(CNSNews.com) – President Barack Obama ripped into the House Republican budget Tuesday, but conceded that the centerpiece of his own budget proposal – a tax hike on high income earners – may not reduce the deficit.
“In a few weeks there will be a vote on what we call the Buffett Rule. Simple concept -- if you make more than $1 million a year, not if you have $1 million, if you make more than $1 million annually, then you should pay at least the same percentage of your income in taxes as middle class families do,” Obama said, speaking to newspaper executives at the American Society of Newspaper Editors.
“On the other hand, if you make under $250,000 a year, like 98 percent of American families do, then your taxes shouldn’t go up,” he said.
But Obama added: “Now you’ll hear some people point out that the Buffett rule alone won’t raise enough revenue to solve our deficit problems. Maybe not. But it’s definitely a step in the right direction.”
The president’s Fiscal Year 2013 budget proposal said: “No household making over $1 million annually should pay a smaller share of its income in taxes than middle-class families pay. As Warren Buffett has pointed out, his effective tax rate is lower than his secretary’s. And, the President is now specifically proposing that in observance of the Buffett rule, those making over $1 million should pay no less than 30 percent of their income in taxes.” (See earlier story.)
Obama spent most of his speech denouncing the Republican budget, which passed the House last week.
The budget, spearheaded by House Budget Committee Chairman Rep. Paul Ryan (R-Wis.), aims to slash the deficit and tax rates in return for eliminating many popular tax breaks. Obama criticized Republican front-runner Mitt Romney for endorsing the budget as “marvelous.”
Obama said Tuesday that the Ryan plan would gut Medicare and other programs such as aid to college students and highway and rail projects.
“This congressional Republican budget is something different altogether. It is a Trojan horse,” Obama said. “Disguised a deficit reduction plan, it is really an attempt to impose a radical vision on our country. It is thinly veiled social Darwinism.
The president added: “It is antithetical to our entire history as a land of opportunity and upward mobility to everybody who is willing to work for it, a place where prosperity doesn’t trickle down from the top but grows out from the heart of the middle class, and by gutting the very things we need to grow an economy that’s built to last. Education and training. Research and development. Our infrastructure. It is a prescription for decline.”
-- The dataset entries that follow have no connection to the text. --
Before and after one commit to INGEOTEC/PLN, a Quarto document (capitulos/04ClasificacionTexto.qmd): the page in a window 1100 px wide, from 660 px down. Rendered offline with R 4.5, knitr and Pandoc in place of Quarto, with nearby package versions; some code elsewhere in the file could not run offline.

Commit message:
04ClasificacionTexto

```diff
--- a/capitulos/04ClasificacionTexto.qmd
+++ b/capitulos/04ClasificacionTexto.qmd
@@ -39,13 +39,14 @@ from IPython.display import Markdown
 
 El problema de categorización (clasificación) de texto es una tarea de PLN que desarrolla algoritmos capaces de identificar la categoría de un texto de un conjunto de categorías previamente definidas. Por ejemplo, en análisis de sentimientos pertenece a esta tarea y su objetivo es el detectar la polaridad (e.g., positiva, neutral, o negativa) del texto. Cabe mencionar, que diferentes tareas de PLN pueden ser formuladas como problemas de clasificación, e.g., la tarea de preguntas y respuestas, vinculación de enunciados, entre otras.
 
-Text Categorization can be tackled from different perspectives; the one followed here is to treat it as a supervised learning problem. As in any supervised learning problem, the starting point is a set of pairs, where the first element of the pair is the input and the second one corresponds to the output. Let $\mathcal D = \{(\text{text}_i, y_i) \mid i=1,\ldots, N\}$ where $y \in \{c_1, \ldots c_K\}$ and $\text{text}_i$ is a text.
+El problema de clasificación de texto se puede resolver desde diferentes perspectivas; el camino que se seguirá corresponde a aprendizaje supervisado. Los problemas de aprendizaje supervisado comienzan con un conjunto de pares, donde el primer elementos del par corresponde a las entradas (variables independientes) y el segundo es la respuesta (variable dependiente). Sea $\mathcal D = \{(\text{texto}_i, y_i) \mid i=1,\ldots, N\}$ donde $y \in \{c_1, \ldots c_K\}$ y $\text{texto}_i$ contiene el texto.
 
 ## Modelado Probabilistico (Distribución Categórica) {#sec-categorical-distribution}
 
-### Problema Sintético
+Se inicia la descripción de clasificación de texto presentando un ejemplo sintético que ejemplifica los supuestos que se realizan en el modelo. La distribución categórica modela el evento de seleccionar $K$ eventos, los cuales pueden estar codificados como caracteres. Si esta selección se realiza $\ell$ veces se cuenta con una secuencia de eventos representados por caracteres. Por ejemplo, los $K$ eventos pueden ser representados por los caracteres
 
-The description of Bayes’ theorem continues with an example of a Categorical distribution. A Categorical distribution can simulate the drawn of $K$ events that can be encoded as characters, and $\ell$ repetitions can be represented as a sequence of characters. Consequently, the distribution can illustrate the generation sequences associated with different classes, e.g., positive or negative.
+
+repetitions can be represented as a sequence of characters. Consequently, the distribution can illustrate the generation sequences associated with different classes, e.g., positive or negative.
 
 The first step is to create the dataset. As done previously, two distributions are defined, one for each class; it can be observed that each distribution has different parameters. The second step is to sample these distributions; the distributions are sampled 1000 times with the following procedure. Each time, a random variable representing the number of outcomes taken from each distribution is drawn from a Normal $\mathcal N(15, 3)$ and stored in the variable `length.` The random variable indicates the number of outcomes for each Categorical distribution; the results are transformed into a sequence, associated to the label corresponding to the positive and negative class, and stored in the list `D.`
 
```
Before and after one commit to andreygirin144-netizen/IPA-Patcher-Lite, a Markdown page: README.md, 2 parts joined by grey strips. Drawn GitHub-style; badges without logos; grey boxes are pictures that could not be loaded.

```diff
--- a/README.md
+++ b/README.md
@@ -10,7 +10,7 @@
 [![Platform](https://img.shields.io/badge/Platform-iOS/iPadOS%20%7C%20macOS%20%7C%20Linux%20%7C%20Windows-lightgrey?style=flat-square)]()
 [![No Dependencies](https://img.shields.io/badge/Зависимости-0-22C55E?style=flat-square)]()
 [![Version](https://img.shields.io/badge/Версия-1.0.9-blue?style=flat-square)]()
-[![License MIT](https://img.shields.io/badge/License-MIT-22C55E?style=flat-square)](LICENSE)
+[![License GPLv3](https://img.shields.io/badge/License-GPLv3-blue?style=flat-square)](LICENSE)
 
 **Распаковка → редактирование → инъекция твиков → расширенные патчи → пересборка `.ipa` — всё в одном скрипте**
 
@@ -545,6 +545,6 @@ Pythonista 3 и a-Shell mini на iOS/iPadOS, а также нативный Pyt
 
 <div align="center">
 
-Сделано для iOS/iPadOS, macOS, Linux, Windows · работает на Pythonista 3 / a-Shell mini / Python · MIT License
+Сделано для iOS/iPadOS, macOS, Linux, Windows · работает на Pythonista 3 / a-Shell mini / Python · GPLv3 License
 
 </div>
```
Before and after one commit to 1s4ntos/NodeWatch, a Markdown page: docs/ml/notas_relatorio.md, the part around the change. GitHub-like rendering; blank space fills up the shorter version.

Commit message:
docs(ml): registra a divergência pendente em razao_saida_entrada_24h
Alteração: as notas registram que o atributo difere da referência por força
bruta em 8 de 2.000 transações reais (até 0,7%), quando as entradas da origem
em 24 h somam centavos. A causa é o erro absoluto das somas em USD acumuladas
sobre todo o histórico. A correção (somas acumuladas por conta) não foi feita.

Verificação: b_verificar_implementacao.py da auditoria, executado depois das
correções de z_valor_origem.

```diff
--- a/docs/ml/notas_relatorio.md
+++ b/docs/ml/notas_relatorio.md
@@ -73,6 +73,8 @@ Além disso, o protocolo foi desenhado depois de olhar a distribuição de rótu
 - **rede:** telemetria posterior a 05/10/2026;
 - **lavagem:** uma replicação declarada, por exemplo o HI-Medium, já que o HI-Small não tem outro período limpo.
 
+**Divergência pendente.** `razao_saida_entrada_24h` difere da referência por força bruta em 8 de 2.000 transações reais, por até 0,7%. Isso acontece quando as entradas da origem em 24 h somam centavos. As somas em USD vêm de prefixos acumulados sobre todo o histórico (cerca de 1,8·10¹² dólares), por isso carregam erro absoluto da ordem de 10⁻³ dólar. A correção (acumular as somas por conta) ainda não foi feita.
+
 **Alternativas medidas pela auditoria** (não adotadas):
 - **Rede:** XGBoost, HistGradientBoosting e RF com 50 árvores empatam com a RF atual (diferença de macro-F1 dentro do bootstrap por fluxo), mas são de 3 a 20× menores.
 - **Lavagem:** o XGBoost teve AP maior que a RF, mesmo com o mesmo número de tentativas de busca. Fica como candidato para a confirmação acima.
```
The Senate has not proposed a budget for more than a year. Senate Majority Leader Harry Reid (D-Nev.) said it likely would not propose one.